__Task to complete__
In the entries that follow, how many lines hold "room"? Nothing but the number is expected.

__Version comparison data__
--------

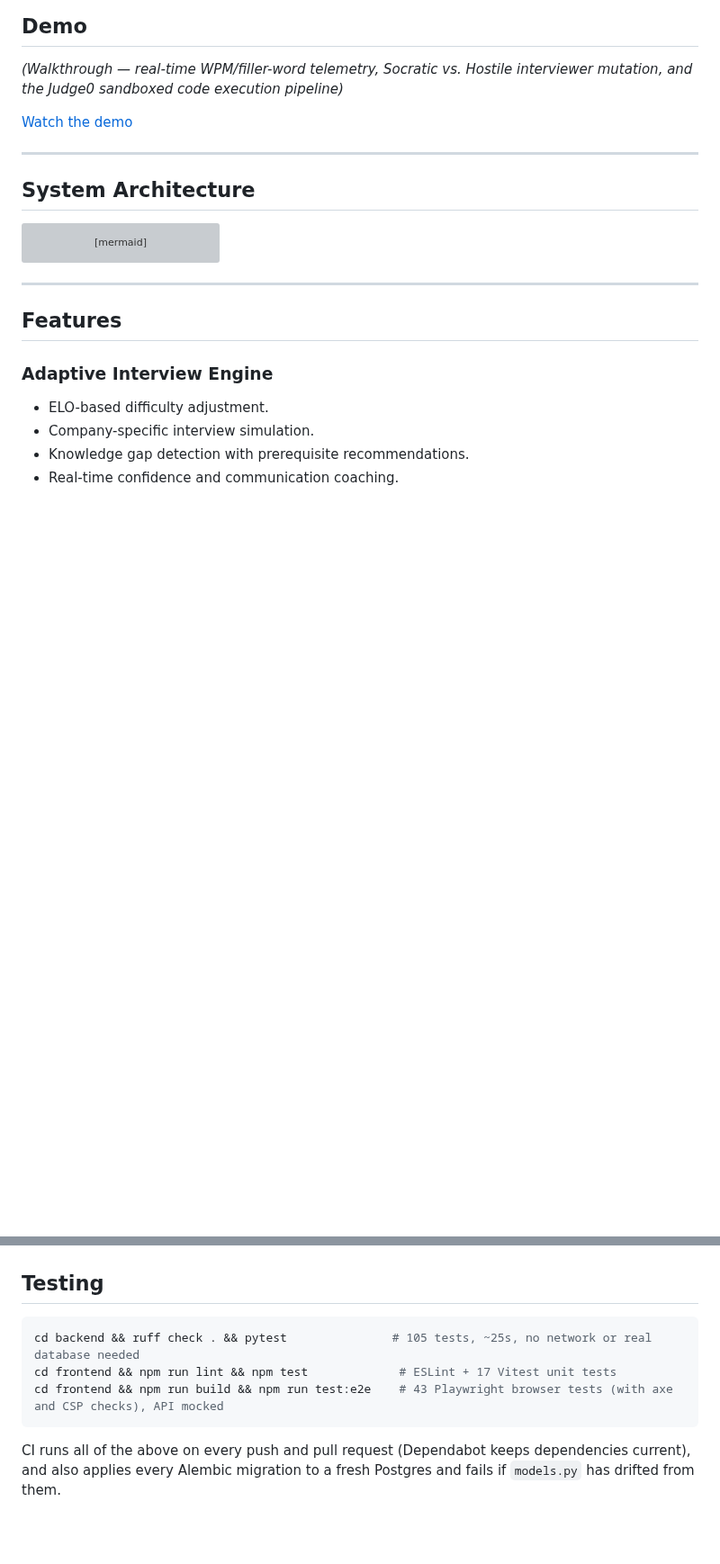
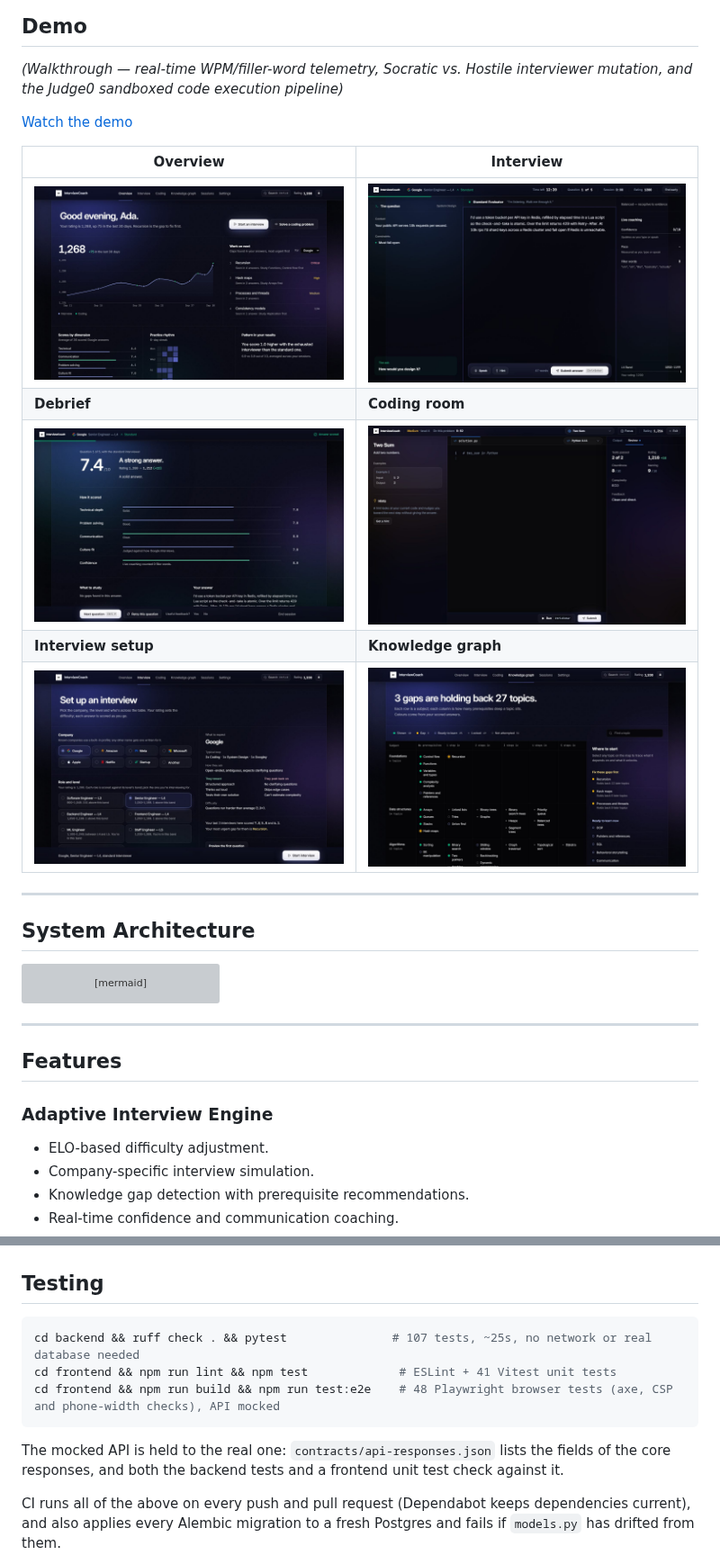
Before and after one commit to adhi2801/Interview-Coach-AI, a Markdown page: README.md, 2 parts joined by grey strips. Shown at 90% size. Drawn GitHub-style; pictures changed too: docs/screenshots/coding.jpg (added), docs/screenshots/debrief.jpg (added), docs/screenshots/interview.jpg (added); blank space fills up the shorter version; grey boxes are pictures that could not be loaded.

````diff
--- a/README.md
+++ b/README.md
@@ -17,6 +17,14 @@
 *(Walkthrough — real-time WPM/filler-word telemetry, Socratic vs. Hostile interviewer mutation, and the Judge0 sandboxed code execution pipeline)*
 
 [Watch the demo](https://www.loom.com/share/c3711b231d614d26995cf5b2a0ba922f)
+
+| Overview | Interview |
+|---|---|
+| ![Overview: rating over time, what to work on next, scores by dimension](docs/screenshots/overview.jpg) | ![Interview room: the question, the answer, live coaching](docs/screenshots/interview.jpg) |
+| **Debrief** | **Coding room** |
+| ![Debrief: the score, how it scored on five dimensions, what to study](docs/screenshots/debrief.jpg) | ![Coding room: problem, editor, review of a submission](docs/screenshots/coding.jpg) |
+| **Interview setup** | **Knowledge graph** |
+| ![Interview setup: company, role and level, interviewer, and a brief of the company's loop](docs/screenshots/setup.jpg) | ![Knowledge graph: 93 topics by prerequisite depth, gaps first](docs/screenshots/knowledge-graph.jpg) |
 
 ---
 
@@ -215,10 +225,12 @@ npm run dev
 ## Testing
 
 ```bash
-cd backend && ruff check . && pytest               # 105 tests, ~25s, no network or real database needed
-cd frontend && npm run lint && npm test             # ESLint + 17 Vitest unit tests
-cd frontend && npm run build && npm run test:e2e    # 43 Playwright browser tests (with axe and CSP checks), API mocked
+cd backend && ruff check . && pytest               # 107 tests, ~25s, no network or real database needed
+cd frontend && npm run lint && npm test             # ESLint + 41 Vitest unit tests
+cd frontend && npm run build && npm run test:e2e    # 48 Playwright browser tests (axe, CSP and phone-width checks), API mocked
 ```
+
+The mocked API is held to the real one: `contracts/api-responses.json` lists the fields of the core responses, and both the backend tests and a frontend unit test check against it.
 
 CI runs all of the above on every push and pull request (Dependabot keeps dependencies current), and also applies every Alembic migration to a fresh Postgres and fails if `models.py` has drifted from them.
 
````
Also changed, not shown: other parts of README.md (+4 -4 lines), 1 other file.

--------

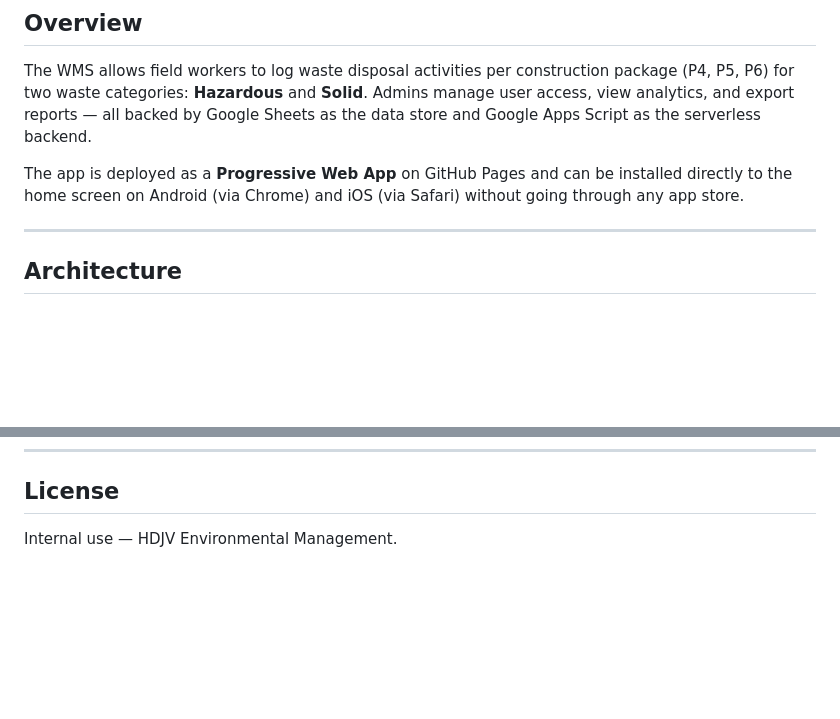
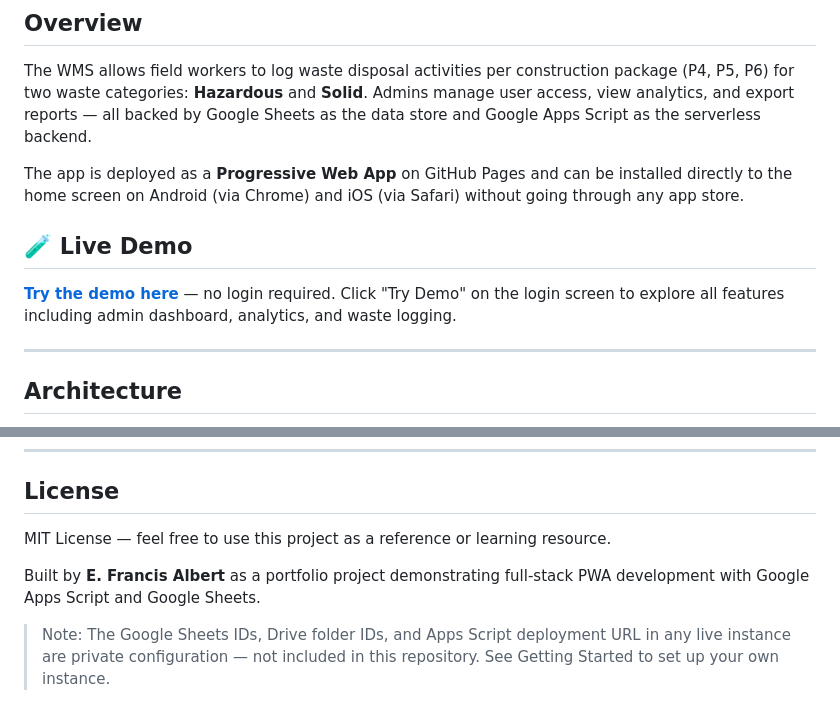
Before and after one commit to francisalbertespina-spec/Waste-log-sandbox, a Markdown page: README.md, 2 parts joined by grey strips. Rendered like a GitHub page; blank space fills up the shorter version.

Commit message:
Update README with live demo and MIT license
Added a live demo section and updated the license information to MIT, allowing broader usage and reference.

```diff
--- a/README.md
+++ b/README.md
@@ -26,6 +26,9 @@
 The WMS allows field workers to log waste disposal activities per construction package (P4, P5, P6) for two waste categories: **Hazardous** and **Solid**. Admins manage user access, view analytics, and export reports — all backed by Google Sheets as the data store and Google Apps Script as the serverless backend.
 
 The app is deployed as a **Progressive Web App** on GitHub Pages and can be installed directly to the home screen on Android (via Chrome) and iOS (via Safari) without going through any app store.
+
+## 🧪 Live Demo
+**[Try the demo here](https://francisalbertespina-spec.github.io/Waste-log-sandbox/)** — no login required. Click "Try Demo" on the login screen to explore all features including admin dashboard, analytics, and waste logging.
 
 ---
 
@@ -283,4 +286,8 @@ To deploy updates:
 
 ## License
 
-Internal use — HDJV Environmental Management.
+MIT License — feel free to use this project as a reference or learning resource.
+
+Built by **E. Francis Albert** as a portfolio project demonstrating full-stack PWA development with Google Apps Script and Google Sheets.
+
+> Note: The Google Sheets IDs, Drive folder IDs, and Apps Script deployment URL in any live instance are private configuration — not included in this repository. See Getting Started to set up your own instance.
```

--------

__Solution to this problem__
3